Guest Blogger: Aaron Barnes (Dapper Black Box)
The subscription service business platform is a growing phenomenon. It adheres to the shoppers desire of convenience and cost-efficiency. For the month of April, Magnepels had the pleasure of being one of the featured products with the subscription service, Dapper Black Box (DBB). Hear from DBB's CEO, Aaron Barnes as he breaks down the "Why" inside the box as their company also adheres to some shoppers third desire, consciousness.
The first thing many of us do when we decide to buy black is search for black-owned directories online. Poring over google search engine pages, Facebook groups, Tumblr threads, and the like, you can come across dozens of directories without a lot of overlap.
That’s a big problem. It’s such a big problem that I thought I wanted to fix it at first.
But the more I thought about what I really wanted for a business that I created, Dapper Black Box’s mission emerged. Dapper Black Box (DBB) exists to encourage investment into black-owned businesses (BOBs).
Though business directories certainly do this, I wanted to take a more direct route.
Championing collective energy
One critique I have of black-owned directories was that it they make it difficult for consumers to choose between options. There are few signals to the consumer that any business is better positioned to meet his needs. At the same time, it’s in every independent business’ interest to self-promote, but when everyone is saying, “Look at me! Buy from me!” it’s hard to choose who to buy from. I thought DBB could serve as a third-party entity focused on championing the collective energy that each individual business puts out into the digital marketplace. In other words, DBB says, “Look at all of this amazing work that BOBs are doing in this space!”

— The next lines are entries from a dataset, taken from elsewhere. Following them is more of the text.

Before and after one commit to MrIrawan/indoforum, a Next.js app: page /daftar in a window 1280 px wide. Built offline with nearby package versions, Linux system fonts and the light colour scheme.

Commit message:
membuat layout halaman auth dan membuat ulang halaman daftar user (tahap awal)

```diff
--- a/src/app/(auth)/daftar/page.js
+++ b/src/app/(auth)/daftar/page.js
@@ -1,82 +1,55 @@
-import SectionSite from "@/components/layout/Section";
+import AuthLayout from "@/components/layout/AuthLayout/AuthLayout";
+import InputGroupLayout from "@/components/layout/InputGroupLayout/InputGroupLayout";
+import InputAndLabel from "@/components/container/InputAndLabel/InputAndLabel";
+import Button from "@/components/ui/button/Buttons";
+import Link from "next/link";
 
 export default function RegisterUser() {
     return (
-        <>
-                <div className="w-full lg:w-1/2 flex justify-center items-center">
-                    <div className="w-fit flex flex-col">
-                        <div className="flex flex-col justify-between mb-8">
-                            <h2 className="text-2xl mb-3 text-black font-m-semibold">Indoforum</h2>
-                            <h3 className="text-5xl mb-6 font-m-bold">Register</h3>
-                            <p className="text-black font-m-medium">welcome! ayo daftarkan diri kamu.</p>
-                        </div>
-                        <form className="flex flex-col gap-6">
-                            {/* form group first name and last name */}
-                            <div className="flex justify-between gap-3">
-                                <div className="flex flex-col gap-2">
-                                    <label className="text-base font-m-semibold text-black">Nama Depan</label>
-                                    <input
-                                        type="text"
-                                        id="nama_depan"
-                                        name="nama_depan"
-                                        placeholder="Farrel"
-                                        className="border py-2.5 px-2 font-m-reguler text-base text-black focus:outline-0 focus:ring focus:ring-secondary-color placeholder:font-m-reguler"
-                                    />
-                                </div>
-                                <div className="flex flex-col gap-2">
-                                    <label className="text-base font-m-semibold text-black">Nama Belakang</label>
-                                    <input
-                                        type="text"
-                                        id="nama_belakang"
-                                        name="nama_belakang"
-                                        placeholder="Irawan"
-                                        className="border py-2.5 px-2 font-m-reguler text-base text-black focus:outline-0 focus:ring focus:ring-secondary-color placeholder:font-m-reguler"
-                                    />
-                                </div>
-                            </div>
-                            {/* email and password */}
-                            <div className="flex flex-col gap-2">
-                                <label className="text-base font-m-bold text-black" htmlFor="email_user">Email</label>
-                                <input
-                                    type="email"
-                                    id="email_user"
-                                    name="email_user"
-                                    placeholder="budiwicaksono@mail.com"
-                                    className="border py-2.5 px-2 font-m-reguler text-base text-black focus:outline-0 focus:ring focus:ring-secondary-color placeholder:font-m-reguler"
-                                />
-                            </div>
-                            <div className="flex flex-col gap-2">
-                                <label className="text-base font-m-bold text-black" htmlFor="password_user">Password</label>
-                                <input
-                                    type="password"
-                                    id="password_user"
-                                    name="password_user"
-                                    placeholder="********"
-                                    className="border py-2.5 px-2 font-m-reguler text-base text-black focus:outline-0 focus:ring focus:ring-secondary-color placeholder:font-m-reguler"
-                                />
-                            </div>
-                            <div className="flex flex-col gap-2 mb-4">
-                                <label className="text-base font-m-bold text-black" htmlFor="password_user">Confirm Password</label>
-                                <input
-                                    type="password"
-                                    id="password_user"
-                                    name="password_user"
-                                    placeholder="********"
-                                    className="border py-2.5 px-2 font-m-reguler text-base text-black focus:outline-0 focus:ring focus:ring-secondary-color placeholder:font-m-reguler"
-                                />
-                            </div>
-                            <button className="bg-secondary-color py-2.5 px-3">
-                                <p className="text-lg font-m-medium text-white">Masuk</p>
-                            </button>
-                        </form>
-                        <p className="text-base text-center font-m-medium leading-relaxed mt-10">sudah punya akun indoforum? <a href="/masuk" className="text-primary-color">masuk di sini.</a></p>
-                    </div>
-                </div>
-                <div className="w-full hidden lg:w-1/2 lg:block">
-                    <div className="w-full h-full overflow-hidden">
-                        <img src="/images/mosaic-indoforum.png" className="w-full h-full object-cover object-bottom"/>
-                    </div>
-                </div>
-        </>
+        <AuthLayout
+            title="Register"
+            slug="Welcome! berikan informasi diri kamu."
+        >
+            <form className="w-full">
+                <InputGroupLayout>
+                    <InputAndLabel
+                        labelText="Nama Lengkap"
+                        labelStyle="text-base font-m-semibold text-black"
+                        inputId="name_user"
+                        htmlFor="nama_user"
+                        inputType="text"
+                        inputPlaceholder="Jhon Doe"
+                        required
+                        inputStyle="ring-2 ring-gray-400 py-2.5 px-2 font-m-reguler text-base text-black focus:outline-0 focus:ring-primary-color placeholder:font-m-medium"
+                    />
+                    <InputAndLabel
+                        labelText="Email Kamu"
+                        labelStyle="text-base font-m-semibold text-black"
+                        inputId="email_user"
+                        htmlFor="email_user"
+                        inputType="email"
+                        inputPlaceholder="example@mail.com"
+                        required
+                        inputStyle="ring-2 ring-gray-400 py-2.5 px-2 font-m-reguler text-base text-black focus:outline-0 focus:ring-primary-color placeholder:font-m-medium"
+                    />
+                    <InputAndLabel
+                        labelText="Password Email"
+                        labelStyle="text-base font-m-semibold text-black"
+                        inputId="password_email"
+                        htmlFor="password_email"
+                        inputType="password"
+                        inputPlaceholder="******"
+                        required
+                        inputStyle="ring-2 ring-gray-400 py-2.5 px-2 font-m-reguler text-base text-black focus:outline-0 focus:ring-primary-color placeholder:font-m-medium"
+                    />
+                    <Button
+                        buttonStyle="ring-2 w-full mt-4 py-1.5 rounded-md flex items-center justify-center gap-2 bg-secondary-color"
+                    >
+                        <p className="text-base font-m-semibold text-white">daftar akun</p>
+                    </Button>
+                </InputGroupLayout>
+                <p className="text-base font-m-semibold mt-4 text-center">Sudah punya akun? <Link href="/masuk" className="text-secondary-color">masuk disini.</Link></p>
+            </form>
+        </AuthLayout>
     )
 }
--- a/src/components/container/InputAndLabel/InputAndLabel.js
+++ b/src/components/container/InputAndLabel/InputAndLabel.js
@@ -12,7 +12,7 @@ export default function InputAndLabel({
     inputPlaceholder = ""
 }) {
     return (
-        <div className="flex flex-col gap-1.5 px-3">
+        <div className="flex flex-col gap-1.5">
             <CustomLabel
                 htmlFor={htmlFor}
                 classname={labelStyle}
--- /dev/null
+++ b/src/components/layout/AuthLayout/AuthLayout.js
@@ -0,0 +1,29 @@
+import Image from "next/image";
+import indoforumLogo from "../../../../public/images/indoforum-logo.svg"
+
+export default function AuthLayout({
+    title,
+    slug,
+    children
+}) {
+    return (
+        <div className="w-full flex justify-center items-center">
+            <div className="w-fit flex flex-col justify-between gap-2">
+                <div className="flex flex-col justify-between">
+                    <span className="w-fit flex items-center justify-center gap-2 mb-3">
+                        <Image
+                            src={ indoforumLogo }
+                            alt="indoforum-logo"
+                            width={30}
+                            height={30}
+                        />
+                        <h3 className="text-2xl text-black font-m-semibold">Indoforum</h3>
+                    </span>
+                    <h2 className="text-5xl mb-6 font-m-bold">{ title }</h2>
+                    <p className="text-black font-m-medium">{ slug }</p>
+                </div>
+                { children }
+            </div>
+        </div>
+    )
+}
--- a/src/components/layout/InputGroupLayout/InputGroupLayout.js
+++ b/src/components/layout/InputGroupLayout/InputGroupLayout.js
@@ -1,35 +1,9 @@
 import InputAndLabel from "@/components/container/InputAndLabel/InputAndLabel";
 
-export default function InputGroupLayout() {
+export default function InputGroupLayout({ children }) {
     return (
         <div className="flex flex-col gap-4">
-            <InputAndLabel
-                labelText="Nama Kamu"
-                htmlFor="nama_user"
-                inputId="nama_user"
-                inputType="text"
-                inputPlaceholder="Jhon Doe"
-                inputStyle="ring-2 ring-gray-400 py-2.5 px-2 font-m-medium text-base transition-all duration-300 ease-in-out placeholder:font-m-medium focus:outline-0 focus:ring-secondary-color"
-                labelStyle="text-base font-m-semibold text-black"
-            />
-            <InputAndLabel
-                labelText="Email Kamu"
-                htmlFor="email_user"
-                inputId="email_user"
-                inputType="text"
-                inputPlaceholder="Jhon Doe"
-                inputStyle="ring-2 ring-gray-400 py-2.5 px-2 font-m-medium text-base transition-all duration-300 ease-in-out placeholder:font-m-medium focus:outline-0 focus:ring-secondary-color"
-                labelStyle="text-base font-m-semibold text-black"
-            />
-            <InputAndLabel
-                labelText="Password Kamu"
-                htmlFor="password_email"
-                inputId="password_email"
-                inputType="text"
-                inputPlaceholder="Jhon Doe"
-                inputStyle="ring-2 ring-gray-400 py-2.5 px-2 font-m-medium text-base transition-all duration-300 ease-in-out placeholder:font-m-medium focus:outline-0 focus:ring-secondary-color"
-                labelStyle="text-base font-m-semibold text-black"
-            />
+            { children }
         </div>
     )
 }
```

Selling an idea
It was when I focused on the idea of encouraging investment into black businesses that creating DBB to be a subscription service began to make sense. Not only are subscription services an easy-to-manage business model for my day-career, but they are also an excellent vehicle for advancing our mission.
Again, DBB exists to encourage investment. Using a subscription business model allows us to encourage consistent investment by recycling the recurring payments back into black-owned businesses. We go beyond pointing to worthy BOBs and make it easy to support them by curating 4-5 items from different brands each month.
Continuing to meet our audience’s needs
Now that we’ve sent over 2,500 subscriptions in less than 2 years, I’m convinced that we’re beginning to meet a need in the market. Our goals over the next phase of DBB’s growth are to continue to meet our target audience’s needs by expanding what it means to be dapper and celebrating blackness more generally.
We’re addressing the first need by connecting BOBs that don’t clearly fit a traditional “dapper” definition with our partner, Impact Service Promotions (sp?). ISP is a BOB within my family in-law that helps supply businesses with thousands of promotional materials. We have partnered with ISP to supply developing BOBs with promotional materials that can help get the word out about their businesses.
I’m especially excited about how we’re addressing the second need. DBB subscribers/followers know that we name each month’s curation after an influential black man (e.g., March’s DBB was named in honor of Clarence Avant). Up until the middle of 2016, we did not provide much information about the DBB namesake. Now, however, we’re digitally chronicling information about each DBB namesake through our YouTube series, “The Bigger Picture.”
I’m always happy to discuss ideas about how DBB can continue to meet your needs. Please do not hesitate to contact me directly at firstname.lastname@example.org so we can chat!